Thursday, May 30, 2013

Pow Wow Chow

They want the "Redskins" to lose their name, but Elizabeth Warren, who is not even Native American, can write (actually, plagiarize) a book called "Pow Wow Chow" and that's okay?

Some background, in an email from WH:

Elizabeth Warren, the queen of the notional proposition, wrote a book entitled Pow Wow Chow. 

It was much later pointed out that the book was plagiarized. Basically no one ever read the book and those that did read it at its face value [recipe book]. 

However, when Warren was running for the senate she made a big deal of being of native American ancestry. The claim of native American ancestry lead people to investigate the claim. The investigation spider webbed into all kinds of nooks and crannies once it was determined her claim was dubious and that she had parleyed her claim into obtaining crony type benefits over her career. 

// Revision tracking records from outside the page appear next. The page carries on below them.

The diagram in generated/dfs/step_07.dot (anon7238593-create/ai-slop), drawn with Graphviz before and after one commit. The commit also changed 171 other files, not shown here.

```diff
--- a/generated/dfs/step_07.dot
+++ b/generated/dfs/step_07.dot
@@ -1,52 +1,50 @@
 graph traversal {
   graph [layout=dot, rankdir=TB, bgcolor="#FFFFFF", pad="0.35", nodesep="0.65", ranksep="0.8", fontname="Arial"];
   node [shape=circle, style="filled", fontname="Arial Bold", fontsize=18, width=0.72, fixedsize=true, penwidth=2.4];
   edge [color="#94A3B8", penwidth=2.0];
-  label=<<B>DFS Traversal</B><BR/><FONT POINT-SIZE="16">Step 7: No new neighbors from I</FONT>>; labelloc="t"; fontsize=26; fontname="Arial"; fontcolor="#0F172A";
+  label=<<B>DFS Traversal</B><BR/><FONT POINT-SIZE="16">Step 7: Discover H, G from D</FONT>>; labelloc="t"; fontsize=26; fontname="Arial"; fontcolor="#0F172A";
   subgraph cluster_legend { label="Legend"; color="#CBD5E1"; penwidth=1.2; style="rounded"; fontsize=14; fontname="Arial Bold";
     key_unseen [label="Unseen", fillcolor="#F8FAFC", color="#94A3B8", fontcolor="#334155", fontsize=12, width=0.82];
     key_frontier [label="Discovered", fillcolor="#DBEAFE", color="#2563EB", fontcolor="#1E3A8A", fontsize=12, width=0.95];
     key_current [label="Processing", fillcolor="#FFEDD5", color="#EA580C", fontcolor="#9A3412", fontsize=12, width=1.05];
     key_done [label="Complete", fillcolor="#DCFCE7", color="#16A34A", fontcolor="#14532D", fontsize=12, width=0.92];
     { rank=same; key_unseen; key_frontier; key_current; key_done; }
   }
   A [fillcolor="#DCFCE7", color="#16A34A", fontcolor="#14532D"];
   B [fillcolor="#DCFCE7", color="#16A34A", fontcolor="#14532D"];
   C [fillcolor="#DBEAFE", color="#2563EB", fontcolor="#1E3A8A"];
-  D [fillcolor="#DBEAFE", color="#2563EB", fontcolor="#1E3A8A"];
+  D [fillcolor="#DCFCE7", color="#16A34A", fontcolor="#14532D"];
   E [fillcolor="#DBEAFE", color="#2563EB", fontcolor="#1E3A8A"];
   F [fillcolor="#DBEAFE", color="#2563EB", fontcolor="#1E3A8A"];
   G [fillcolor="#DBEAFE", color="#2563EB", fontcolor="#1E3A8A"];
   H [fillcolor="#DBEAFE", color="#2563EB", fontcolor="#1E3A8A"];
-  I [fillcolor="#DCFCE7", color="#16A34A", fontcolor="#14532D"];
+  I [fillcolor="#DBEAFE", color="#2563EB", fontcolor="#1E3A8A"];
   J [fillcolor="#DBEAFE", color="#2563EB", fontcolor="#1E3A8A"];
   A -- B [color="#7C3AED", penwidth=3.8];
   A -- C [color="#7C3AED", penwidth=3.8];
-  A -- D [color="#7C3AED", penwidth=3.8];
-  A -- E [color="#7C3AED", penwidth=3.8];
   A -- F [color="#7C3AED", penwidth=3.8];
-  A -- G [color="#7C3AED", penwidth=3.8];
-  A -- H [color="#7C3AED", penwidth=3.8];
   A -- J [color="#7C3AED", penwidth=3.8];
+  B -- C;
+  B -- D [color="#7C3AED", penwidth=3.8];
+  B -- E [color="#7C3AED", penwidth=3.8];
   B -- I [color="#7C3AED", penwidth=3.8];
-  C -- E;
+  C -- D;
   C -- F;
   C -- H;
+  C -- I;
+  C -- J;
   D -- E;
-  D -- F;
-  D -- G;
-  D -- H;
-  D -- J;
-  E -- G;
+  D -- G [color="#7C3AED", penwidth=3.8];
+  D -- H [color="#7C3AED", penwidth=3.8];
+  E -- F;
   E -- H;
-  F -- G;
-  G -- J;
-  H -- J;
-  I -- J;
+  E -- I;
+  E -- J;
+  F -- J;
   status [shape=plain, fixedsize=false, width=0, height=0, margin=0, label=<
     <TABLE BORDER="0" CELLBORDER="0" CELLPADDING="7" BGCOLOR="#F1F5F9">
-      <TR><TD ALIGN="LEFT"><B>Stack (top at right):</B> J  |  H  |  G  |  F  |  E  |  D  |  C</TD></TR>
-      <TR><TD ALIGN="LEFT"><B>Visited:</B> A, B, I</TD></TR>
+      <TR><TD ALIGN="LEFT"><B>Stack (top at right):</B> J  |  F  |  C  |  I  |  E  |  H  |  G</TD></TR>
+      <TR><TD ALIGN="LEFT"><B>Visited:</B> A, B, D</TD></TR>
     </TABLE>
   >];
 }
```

The aggregate investigation by reporters and plain old regular folks lead to the uncovering of Pow Wow Chow as plagiarized. The plagiarizing is old news. But the Amazon book reviews are little known. Huh? Given the above, the book Pow Wow Chow is sold on Amazon. Over the years only a handful of reviews existed. Once the whole native American ancestry deal was exposed and the book having been plagiarized, people started visiting the book's site on Amazon and writing additional comments. Some of the "new" comments [note the proliferation in 2012] are absolutely hysterical! 

 I'm not so sure about the "plagiarism" thing.  After all, these are recipes.  Maybe she should have made a little more effort to change things up, but recipes are rarely original.

The title "Pow Wow Chow," on the other hand:  Wow! She can only get away with that because she's a real Native American.  Oh...wait.


Anonymous said...

This is comical stuff... If you go to a redskins home game, you will find various protest groups picketing the naming of the team. These groups are largely made up of white people. Most Native Americans if asked about it (or Alt. Braves, or Clv Indians, or, or, or...) either don't care or actually have a sense of pride about it. They very rarely find it to be in poor taste or worse.

Anonymous said...

Regarding "I'm not so sure about the plagiarism thing"... I got curious and found a nice side-by-side comparison here:

The directions for "Cold Omelets with Crab Meat" consist of about 17 sentences over 3 paragraphs, and the only difference is one or two "the"s. Same deal on "Crab with Tomato Mayonnaise Dressing".

Go ahead, you can feel OK about calling it "plagiarism" now I'd say.

Michael said...

I'm not a fan of Elizabeth Warren, but as a reporter in Massachusetts I need to correct the facts here. She isn't the one who made a big deal of her 1/32nd American Indian heritage.

It came out that she was counted as a diversity faculty member at Harvard and had written it on application forms to the school.

Opponent Scott Brown's campaign made this the centerpiece of their negative ads (probably because she had never held office before and had no record to criticize) as a reflection of her character. The Liz Warren response was to say she was being "attacked" for her Native American heritage.

Fauxcahontas never made this the focus of her campaign.